That means that on the rare occasions that instruments are traded, a large gap can suddenly emerge between the market price and its book value. This week Queen’s Walk Fund, a London hedge fund, admitted it had been forced to write down the value of its US subprime securities by almost 50 per cent in just a few months. That was because when it was forced to sell them, the price achieved was far lower than the value created with the models the fund had previously used – which had been supplemented with brokers’ quotes.
But unless circumstances arise that force a market trade, valuations often remain at the investment managers’ discretion. While managers say they strive to assign honest values, these are often difficult for an outside accountant to verify, since the techniques used are invariably highly complex.
Moreover, incentives do not always encourage fair valuations: hedge fund managers, for example, are typically paid a percentage of the profits they book, giving them a vested interest in reporting a high asset valuation. At best, this means that the valuations of CDOs, for example, may often lag behind any swings in broader asset classes; at worst, this ambiguity may enable hedge fund managers or investment bankers to keep posting profits – even when markets fall.
But Amitabh Arora, head of interest rate strategies at Lehman Brothers, points to a further potential impact from the Bear Stearns upheaval. “The bigger risk now is that it calls into question CDOs as a financing vehicle in the corporate credit market – I think in the next six to 12 months we will see a significant reassessment of CDOs as a financial vehicle not just in the subprime world but the corporate world too.”

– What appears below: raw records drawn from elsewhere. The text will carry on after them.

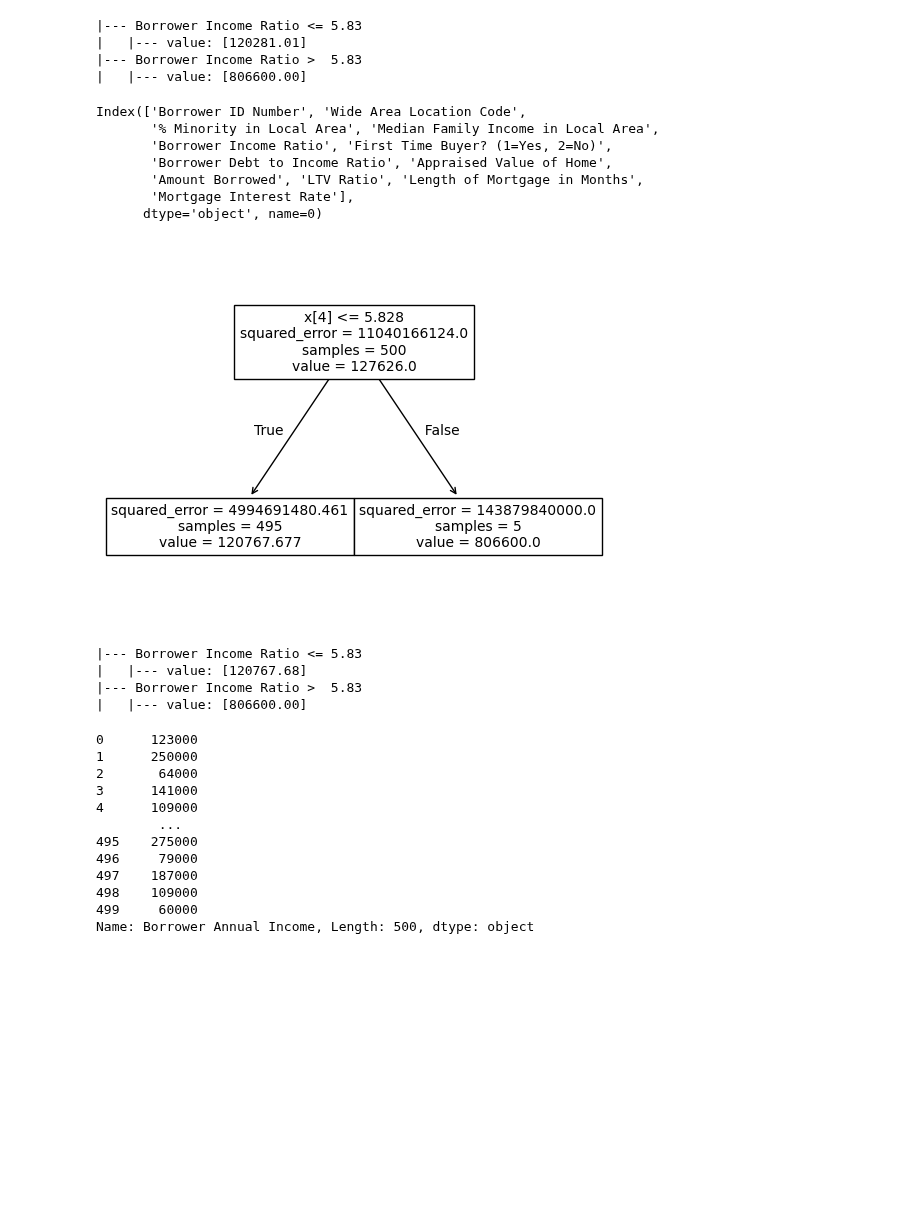
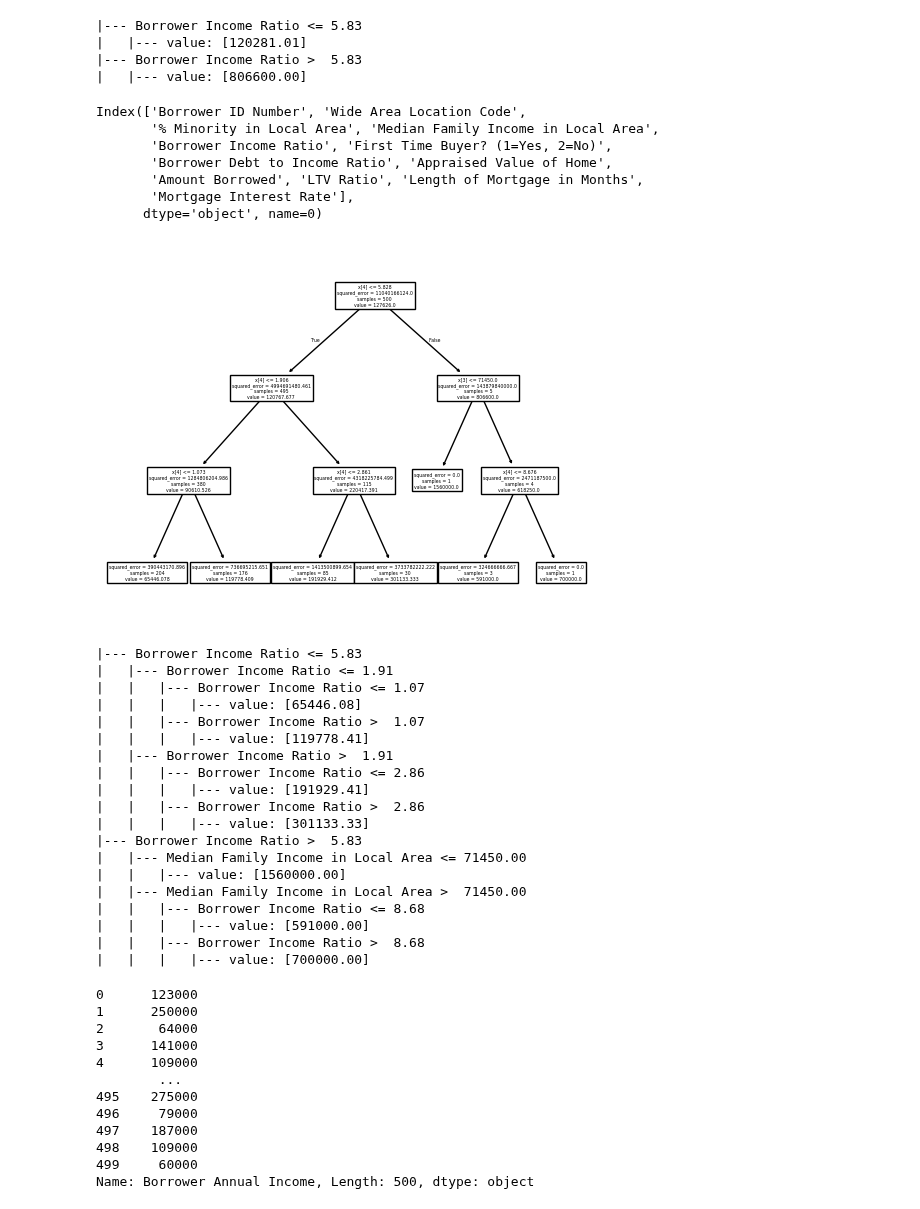
Before and after one commit to KunalNeon/CommBank, a Jupyter notebook: dataSet.ipynb, the cells around one changed output. Saved outputs shown, nothing was run; the diff lists cells and outputs as text; code cells hidden in the pictures; blank space fills up the shorter version.

```diff
--- a/dataSet.ipynb
+++ b/dataSet.ipynb
@@ -503,38 +503,53 @@ print(rules)
 # %%
 from sklearn.tree import DecisionTreeRegressor, plot_tree
 from sklearn.model_selection import train_test_split
 from sklearn.metrics import mean_squared_error, r2_score
 X=dataSet.drop(["Borrower Annual Income","Age of Borrower"], axis=1)
 y=dataSet["Borrower Annual Income"]
 
 X_train,X_test, y_train, y_test=train_test_split(X,y, test_size=0.0001, random_state=42)
 print(X_train.columns)
 
 model = DecisionTreeRegressor(
     criterion='squared_error',
-    max_depth=1,
+    max_depth=3,
     random_state=42
 )
 
 
 model.fit(X, y)
 plot_tree(model)
 myplot.show()
 rules=export_text(model, feature_names=X_train.columns)
 print(rules)
 # %% [output]
 Index(['Borrower ID Number', 'Wide Area Location Code',
        '% Minority in Local Area', 'Median Family Income in Local Area',
        'Borrower Income Ratio', 'First Time Buyer? (1=Yes, 2=No)',
        'Borrower Debt to Income Ratio', 'Appraised Value of Home',
        'Amount Borrowed', 'LTV Ratio', 'Length of Mortgage in Months',
        'Mortgage Interest Rate'],
       dtype='object', name=0)
-[figure, old version]
+[figure, new version]
 |--- Borrower Income Ratio <= 5.83
-|   |--- value: [120767.68]
+|   |--- Borrower Income Ratio <= 1.91
+|   |   |--- Borrower Income Ratio <= 1.07
+|   |   |   |--- value: [65446.08]
+|   |   |--- Borrower Income Ratio >  1.07
+|   |   |   |--- value: [119778.41]
+|   |--- Borrower Income Ratio >  1.91
+|   |   |--- Borrower Income Ratio <= 2.86
+|   |   |   |--- value: [191929.41]
+|   |   |--- Borrower Income Ratio >  2.86
+|   |   |   |--- value: [301133.33]
 |--- Borrower Income Ratio >  5.83
-|   |--- value: [806600.00]
+|   |--- Median Family Income in Local Area <= 71450.00
+|   |   |--- value: [1560000.00]
+|   |--- Median Family Income in Local Area >  71450.00
+|   |   |--- Borrower Income Ratio <= 8.68
+|   |   |   |--- value: [591000.00]
+|   |   |--- Borrower Income Ratio >  8.68
+|   |   |   |--- value: [700000.00]
 # %%
 dataSet["Borrower Annual Income"]
 # %% [output]
```
Also changed, not shown: parts of 1 cell of this notebook.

Adil Abdulali, a risk manager at Protégé Partners, a fund of funds, recently studied the performance of hedge funds and discovered clear statistical indications that they tend to stage-manage their earnings [known in the industry as “smoothing” them] when they trade illiquid instruments. “Conservatively, 30 per cent of funds trading illiquid securities smooth their returns,” says Mr Abdulali.
Some bankers and policymakers argue that this is simply a teething problem that will fade as structured finance becomes more mature. History suggests that most opaque, illiquid markets eventually become more transparent when they grow large enough – and behind the scenes, the Bear Stearns hedge fund problems are prompting bankers and investment managers to re-examine their valuation techniques. “We are getting a lot of calls from worried people,” says one third-party data provider.
However, history also shows that large-scale structural dislocations – such as a serious mispricing of assets – are rarely corrected in an orderly manner. Thus the big risk now is that if thousands of banks and investment groups suddenly have to slash the value of the securities they hold, the wave of accounting losses might at best leave investors wary of purchasing all manner of complex financial instruments. At worst, it could trigger more distressed sales and a broader repricing of financial assets, not just in the subprime sector but in other illiquid markets too.
“If every CDO [manager] was forced to mark to market their subprime holdings, it would be – well, I can’t think of a strong enough word to describe what it would be,” confesses a US policymaker.
People are only looking for the sale. On both sides. The buyer wants, house, car, boat, interest income, whatever and the seller wants to make a sale, mostly for the commission earned. If you have been in a real estate closing with a loan you would realize that NO One reads the loan documents. At least no one I have ever heard of or been with. To many pages of legalese. It is all about TRUST in most cases. We have to trust that what is being sold is not to different from what we think we are buying.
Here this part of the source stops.